**Action item**
Pull every line holding the word "AtlasMCP" from the data below and copy it.

(Data items)
####################

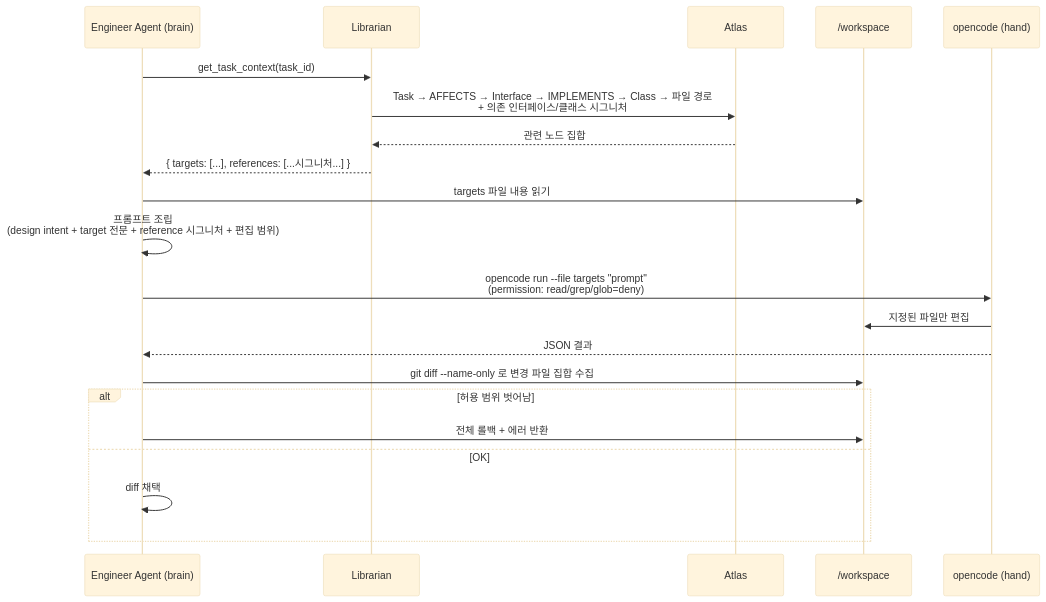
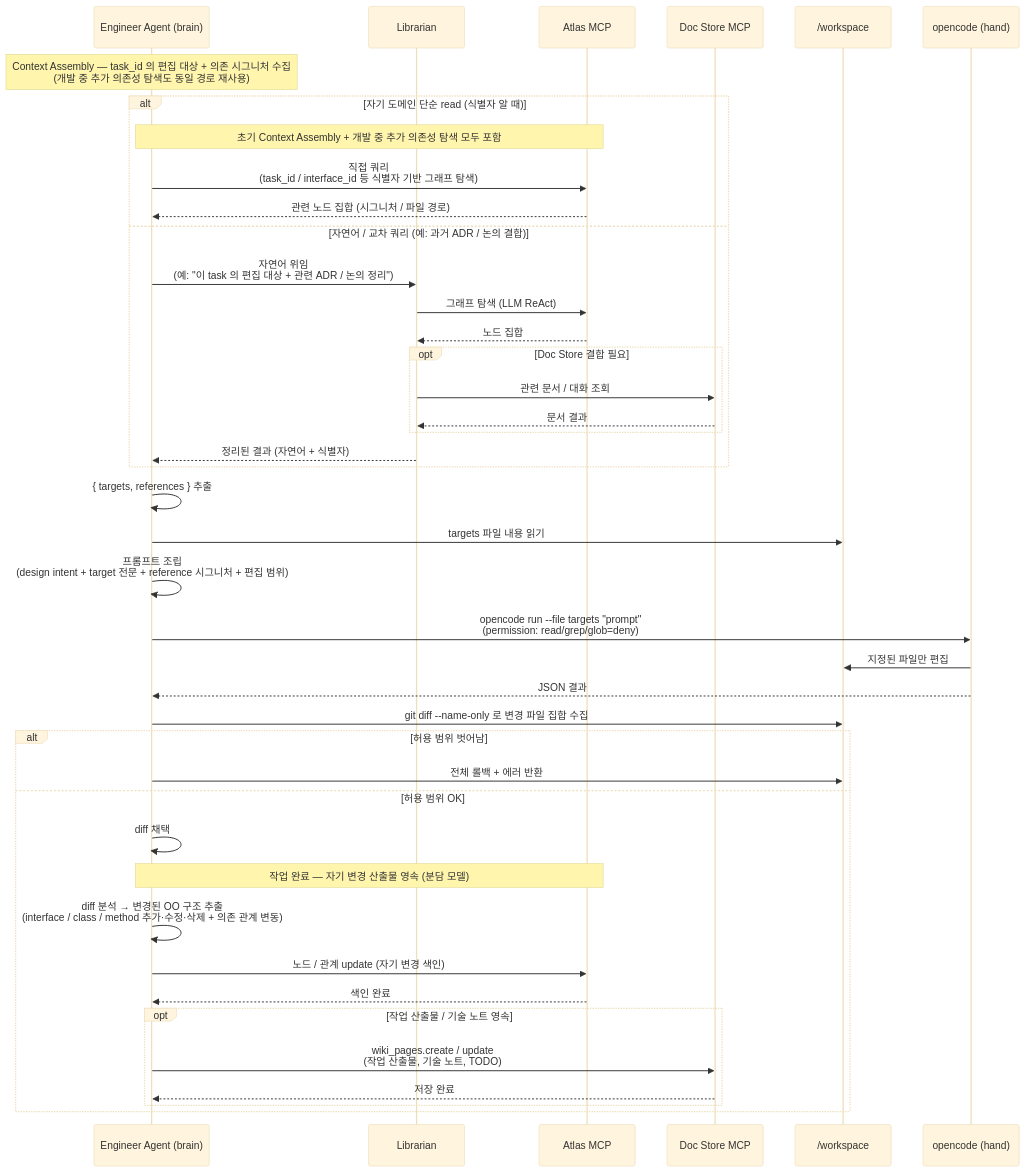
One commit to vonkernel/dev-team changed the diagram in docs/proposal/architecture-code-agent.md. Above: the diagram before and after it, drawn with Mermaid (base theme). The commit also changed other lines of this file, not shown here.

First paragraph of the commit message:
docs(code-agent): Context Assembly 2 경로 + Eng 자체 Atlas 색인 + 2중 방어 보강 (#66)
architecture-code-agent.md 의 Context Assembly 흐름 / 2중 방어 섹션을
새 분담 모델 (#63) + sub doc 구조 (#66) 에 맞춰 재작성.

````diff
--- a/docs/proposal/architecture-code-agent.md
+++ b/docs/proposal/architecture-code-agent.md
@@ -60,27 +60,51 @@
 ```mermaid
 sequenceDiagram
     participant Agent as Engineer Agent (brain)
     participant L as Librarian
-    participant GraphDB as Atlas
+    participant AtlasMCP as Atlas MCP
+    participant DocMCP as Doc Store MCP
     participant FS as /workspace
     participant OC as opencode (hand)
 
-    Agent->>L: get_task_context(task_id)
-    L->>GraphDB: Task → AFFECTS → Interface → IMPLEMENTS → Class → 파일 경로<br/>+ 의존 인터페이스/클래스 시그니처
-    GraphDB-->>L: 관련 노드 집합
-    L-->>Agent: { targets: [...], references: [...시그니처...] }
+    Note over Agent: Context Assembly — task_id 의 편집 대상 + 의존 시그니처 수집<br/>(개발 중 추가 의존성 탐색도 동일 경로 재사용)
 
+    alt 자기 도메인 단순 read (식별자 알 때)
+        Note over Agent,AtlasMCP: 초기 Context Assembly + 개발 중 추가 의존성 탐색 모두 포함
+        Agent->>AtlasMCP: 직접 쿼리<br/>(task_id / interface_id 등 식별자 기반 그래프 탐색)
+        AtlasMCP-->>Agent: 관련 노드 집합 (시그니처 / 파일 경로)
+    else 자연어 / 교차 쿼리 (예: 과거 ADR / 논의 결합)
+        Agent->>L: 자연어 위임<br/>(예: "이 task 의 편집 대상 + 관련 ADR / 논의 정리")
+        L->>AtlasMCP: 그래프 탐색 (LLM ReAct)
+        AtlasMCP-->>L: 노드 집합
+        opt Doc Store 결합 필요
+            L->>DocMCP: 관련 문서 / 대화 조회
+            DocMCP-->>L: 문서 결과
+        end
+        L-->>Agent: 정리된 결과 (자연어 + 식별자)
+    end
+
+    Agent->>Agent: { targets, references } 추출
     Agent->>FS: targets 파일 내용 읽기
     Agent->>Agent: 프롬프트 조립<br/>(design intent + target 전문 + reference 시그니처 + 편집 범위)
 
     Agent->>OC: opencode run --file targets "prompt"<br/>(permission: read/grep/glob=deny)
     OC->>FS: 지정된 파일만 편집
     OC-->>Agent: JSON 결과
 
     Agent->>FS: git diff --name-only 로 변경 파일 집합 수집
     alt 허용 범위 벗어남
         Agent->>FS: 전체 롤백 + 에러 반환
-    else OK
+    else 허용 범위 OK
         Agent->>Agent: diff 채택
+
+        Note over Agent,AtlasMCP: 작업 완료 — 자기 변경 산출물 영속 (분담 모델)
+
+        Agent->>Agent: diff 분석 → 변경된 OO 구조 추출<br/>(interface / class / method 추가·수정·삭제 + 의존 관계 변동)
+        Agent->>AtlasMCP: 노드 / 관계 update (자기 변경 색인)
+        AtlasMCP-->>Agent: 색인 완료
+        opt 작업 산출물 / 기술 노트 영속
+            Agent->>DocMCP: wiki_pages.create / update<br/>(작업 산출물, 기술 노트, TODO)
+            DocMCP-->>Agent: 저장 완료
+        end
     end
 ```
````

####################

**The answer**
+    participant AtlasMCP as Atlas MCP
+        Note over Agent,AtlasMCP: 초기 Context Assembly + 개발 중 추가 의존성 탐색 모두 포함
+        Agent->>AtlasMCP: 직접 쿼리<br/>(task_id / interface_id 등 식별자 기반 그래프 탐색)
+        AtlasMCP-->>Agent: 관련 노드 집합 (시그니처 / 파일 경로)
+        L->>AtlasMCP: 그래프 탐색 (LLM ReAct)
+        AtlasMCP-->>L: 노드 집합
+        Note over Agent,AtlasMCP: 작업 완료 — 자기 변경 산출물 영속 (분담 모델)
+        Agent->>AtlasMCP: 노드 / 관계 update (자기 변경 색인)
+        AtlasMCP-->>Agent: 색인 완료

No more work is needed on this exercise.